Edit difference data:
-- Opening Marker --
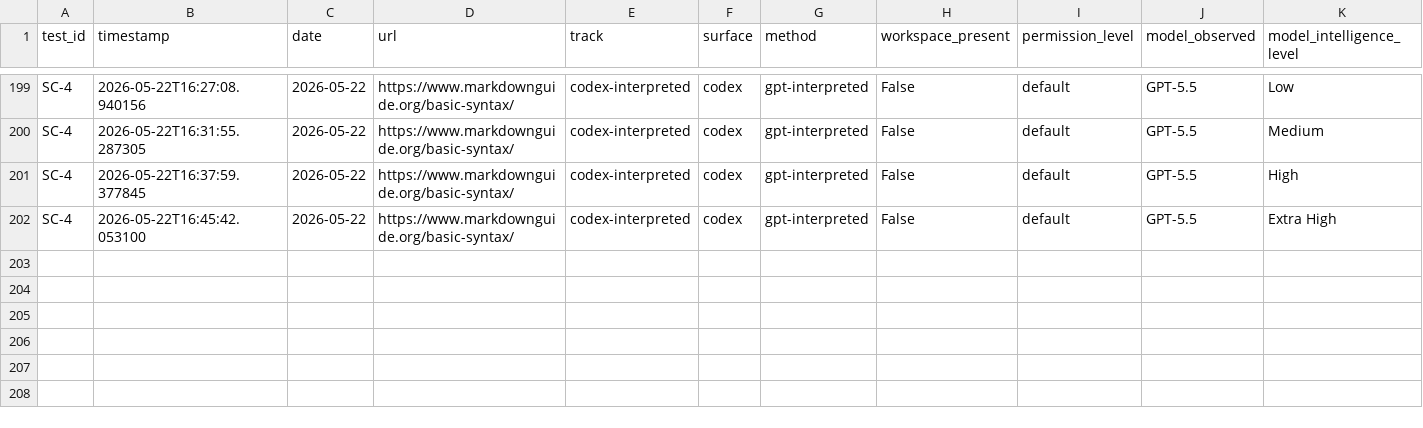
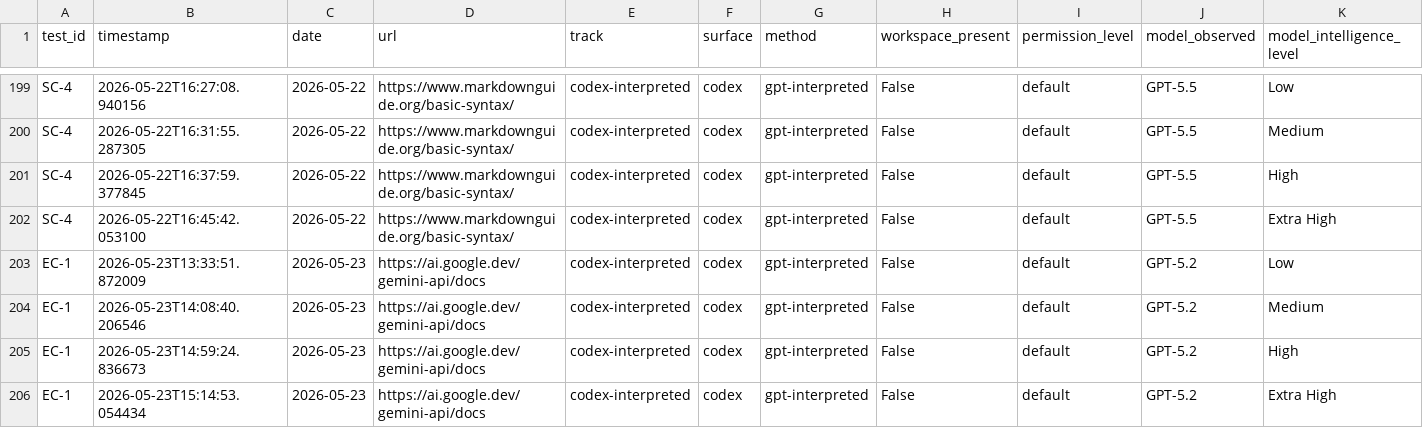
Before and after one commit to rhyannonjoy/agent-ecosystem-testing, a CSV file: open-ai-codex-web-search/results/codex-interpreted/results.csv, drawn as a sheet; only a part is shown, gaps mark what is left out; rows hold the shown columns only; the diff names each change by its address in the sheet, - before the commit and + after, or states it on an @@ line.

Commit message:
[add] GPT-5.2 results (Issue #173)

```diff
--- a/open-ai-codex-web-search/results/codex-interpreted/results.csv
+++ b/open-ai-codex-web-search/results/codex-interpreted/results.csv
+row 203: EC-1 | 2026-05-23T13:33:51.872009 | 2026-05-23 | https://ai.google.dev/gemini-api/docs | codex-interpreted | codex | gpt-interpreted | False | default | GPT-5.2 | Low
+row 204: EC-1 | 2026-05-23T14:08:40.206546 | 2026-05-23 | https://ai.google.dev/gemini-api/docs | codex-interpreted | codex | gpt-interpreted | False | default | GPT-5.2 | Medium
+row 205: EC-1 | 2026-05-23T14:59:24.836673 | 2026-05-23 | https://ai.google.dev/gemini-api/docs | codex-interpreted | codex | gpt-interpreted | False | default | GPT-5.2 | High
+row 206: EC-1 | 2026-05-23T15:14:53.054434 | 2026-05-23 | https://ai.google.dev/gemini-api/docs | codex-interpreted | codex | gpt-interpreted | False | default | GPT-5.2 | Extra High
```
-- Closing Marker --
-- Opening Marker --
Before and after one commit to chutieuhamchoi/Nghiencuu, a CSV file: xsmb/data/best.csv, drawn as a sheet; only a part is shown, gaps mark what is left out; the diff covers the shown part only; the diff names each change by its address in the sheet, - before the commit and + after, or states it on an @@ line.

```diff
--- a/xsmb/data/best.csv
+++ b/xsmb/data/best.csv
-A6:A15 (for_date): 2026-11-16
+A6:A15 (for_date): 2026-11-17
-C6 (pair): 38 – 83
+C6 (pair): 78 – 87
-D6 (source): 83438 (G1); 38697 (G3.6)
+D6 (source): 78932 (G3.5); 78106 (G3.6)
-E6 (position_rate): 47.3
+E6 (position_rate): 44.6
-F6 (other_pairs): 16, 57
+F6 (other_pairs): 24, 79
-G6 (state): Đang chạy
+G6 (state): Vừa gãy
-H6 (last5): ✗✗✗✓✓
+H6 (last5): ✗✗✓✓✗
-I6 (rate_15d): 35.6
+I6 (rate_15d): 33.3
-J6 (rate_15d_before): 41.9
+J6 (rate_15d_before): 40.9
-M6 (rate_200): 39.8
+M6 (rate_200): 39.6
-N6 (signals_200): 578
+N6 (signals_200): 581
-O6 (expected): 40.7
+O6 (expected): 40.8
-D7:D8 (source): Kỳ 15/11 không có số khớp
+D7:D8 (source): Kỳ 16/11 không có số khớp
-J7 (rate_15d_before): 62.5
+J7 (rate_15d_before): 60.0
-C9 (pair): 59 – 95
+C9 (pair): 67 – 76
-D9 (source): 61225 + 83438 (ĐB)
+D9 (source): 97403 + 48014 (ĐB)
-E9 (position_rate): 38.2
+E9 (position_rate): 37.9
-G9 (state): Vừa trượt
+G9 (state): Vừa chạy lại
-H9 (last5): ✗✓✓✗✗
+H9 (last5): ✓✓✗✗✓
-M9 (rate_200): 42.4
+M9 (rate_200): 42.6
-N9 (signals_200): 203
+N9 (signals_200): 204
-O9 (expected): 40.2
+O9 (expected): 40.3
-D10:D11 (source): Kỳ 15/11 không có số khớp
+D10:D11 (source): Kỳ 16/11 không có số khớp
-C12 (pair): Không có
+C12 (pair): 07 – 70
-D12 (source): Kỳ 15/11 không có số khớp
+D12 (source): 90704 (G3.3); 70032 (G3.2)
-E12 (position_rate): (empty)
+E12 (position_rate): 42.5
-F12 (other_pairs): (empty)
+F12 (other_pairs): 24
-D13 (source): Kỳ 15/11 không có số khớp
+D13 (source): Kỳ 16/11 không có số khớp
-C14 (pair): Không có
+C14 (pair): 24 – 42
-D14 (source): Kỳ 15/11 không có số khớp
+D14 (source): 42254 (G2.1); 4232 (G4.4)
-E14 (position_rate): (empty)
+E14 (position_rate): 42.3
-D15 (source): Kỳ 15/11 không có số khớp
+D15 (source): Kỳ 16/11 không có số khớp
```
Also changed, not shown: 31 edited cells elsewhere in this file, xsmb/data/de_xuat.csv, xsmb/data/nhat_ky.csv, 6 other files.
-- Closing Marker --
-- Opening Marker --
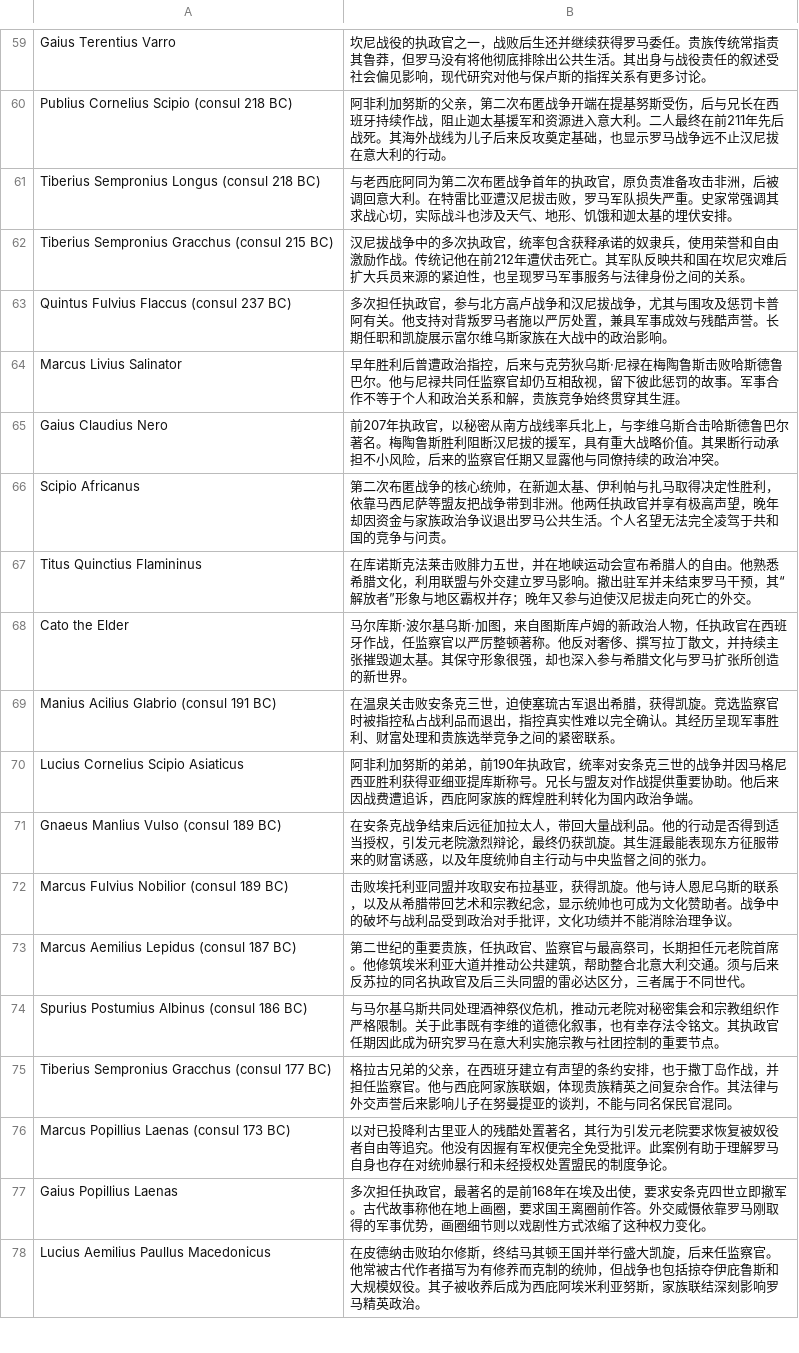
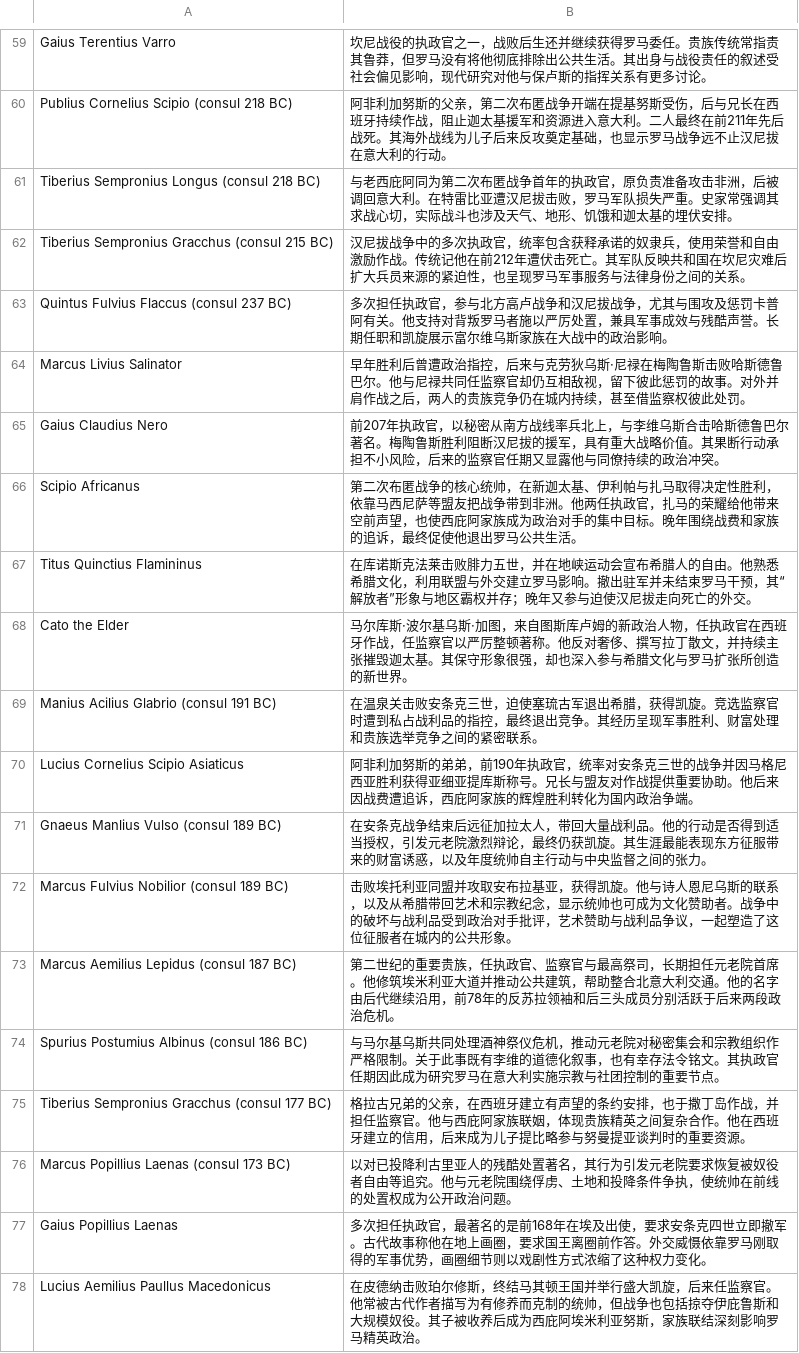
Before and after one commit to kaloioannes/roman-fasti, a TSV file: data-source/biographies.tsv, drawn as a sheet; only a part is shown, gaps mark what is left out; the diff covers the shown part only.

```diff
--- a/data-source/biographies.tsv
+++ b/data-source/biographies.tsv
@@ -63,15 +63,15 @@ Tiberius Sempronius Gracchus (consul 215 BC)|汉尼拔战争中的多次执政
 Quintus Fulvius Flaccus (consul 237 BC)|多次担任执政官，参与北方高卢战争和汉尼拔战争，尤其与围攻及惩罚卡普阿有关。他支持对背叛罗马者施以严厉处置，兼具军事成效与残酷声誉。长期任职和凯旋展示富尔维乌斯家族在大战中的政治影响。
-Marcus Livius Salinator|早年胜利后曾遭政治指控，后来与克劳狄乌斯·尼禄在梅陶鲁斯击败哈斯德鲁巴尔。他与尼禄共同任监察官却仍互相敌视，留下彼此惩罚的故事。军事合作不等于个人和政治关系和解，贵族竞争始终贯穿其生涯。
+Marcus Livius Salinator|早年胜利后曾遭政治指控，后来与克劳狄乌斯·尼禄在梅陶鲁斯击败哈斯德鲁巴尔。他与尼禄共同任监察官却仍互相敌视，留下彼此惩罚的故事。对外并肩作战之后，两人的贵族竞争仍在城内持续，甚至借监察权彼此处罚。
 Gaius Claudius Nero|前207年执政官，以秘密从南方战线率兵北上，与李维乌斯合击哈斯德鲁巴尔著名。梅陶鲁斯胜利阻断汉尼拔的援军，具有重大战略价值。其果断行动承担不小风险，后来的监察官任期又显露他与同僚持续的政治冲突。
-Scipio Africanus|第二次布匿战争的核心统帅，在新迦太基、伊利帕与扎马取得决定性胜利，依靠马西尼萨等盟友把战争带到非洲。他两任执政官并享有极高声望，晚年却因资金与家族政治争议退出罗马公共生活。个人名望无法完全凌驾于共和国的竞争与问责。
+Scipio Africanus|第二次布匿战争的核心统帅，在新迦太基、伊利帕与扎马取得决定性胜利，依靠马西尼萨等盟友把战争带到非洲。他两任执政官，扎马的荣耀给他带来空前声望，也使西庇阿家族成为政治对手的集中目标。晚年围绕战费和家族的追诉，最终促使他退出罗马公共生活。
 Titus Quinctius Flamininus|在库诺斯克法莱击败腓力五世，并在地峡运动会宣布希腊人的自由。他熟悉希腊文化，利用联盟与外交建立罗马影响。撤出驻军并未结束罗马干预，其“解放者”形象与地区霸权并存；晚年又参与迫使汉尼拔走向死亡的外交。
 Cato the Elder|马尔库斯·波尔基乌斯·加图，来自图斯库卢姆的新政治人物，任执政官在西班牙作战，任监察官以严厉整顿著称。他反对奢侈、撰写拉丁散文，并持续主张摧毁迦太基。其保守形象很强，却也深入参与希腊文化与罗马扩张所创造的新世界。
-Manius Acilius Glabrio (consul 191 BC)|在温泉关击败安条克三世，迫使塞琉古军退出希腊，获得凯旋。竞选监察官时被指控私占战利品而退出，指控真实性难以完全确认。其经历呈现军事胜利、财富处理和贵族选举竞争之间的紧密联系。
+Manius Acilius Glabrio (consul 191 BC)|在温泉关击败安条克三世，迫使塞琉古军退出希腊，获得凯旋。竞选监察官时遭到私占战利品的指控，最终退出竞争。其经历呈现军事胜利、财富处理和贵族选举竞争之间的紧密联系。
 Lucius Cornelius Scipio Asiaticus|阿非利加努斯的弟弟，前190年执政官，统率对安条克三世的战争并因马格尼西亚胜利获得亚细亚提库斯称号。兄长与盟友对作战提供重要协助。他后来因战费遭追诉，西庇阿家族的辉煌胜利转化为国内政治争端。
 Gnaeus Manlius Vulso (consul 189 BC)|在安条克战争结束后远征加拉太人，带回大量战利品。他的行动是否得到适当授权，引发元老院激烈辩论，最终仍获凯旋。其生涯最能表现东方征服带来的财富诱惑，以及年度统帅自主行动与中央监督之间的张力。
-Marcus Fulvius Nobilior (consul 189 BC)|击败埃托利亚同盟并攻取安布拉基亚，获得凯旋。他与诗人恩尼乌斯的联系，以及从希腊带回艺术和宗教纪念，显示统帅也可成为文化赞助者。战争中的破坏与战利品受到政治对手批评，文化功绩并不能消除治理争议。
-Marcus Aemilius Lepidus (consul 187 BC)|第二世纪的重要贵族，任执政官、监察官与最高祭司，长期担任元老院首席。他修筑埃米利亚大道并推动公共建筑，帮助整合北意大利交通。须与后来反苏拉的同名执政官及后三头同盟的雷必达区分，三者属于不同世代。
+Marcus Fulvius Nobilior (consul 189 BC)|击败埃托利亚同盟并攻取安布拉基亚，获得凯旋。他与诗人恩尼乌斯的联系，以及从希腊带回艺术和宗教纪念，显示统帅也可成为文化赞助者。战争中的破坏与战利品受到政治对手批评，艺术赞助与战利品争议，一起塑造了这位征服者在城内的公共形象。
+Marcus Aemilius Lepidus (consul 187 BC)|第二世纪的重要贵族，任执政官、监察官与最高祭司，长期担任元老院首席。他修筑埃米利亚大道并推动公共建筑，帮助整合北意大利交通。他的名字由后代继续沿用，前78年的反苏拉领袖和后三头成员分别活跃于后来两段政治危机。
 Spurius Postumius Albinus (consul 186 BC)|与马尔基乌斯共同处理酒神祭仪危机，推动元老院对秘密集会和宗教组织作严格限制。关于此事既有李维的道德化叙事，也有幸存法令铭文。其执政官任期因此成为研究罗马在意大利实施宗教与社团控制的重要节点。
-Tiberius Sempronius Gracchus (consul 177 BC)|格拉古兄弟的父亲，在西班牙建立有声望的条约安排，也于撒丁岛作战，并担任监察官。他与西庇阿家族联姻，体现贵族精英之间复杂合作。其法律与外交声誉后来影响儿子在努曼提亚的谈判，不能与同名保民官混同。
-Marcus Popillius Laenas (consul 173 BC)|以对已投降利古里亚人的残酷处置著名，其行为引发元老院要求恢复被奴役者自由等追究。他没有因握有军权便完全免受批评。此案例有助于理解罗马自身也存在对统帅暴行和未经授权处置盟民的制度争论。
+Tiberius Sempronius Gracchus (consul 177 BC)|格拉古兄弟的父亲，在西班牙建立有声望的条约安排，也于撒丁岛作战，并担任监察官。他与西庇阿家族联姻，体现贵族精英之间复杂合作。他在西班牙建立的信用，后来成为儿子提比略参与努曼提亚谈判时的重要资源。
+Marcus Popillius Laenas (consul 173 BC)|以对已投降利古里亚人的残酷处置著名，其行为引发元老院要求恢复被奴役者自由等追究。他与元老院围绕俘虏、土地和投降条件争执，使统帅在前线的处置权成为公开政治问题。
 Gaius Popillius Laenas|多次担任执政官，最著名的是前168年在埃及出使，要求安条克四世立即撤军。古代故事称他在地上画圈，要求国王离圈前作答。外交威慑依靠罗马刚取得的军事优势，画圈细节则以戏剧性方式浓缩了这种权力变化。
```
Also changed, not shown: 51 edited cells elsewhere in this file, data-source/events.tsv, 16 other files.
-- Closing Marker --
PROBLEM STATEMENT:
Look through the records above for the string "Marcus", then copy every line that has it.

TASK RESULT:
-Marcus Livius Salinator|早年胜利后曾遭政治指控，后来与克劳狄乌斯·尼禄在梅陶鲁斯击败哈斯德鲁巴尔。他与尼禄共同任监察官却仍互相敌视，留下彼此惩罚的故事。军事合作不等于个人和政治关系和解，贵族竞争始终贯穿其生涯。
+Marcus Livius Salinator|早年胜利后曾遭政治指控，后来与克劳狄乌斯·尼禄在梅陶鲁斯击败哈斯德鲁巴尔。他与尼禄共同任监察官却仍互相敌视，留下彼此惩罚的故事。对外并肩作战之后，两人的贵族竞争仍在城内持续，甚至借监察权彼此处罚。
-Marcus Fulvius Nobilior (consul 189 BC)|击败埃托利亚同盟并攻取安布拉基亚，获得凯旋。他与诗人恩尼乌斯的联系，以及从希腊带回艺术和宗教纪念，显示统帅也可成为文化赞助者。战争中的破坏与战利品受到政治对手批评，文化功绩并不能消除治理争议。
-Marcus Aemilius Lepidus (consul 187 BC)|第二世纪的重要贵族，任执政官、监察官与最高祭司，长期担任元老院首席。他修筑埃米利亚大道并推动公共建筑，帮助整合北意大利交通。须与后来反苏拉的同名执政官及后三头同盟的雷必达区分，三者属于不同世代。
+Marcus Fulvius Nobilior (consul 189 BC)|击败埃托利亚同盟并攻取安布拉基亚，获得凯旋。他与诗人恩尼乌斯的联系，以及从希腊带回艺术和宗教纪念，显示统帅也可成为文化赞助者。战争中的破坏与战利品受到政治对手批评，艺术赞助与战利品争议，一起塑造了这位征服者在城内的公共形象。
+Marcus Aemilius Lepidus (consul 187 BC)|第二世纪的重要贵族，任执政官、监察官与最高祭司，长期担任元老院首席。他修筑埃米利亚大道并推动公共建筑，帮助整合北意大利交通。他的名字由后代继续沿用，前78年的反苏拉领袖和后三头成员分别活跃于后来两段政治危机。
-Marcus Popillius Laenas (consul 173 BC)|以对已投降利古里亚人的残酷处置著名，其行为引发元老院要求恢复被奴役者自由等追究。他没有因握有军权便完全免受批评。此案例有助于理解罗马自身也存在对统帅暴行和未经授权处置盟民的制度争论。
+Marcus Popillius Laenas (consul 173 BC)|以对已投降利古里亚人的残酷处置著名，其行为引发元老院要求恢复被奴役者自由等追究。他与元老院围绕俘虏、土地和投降条件争执，使统帅在前线的处置权成为公开政治问题。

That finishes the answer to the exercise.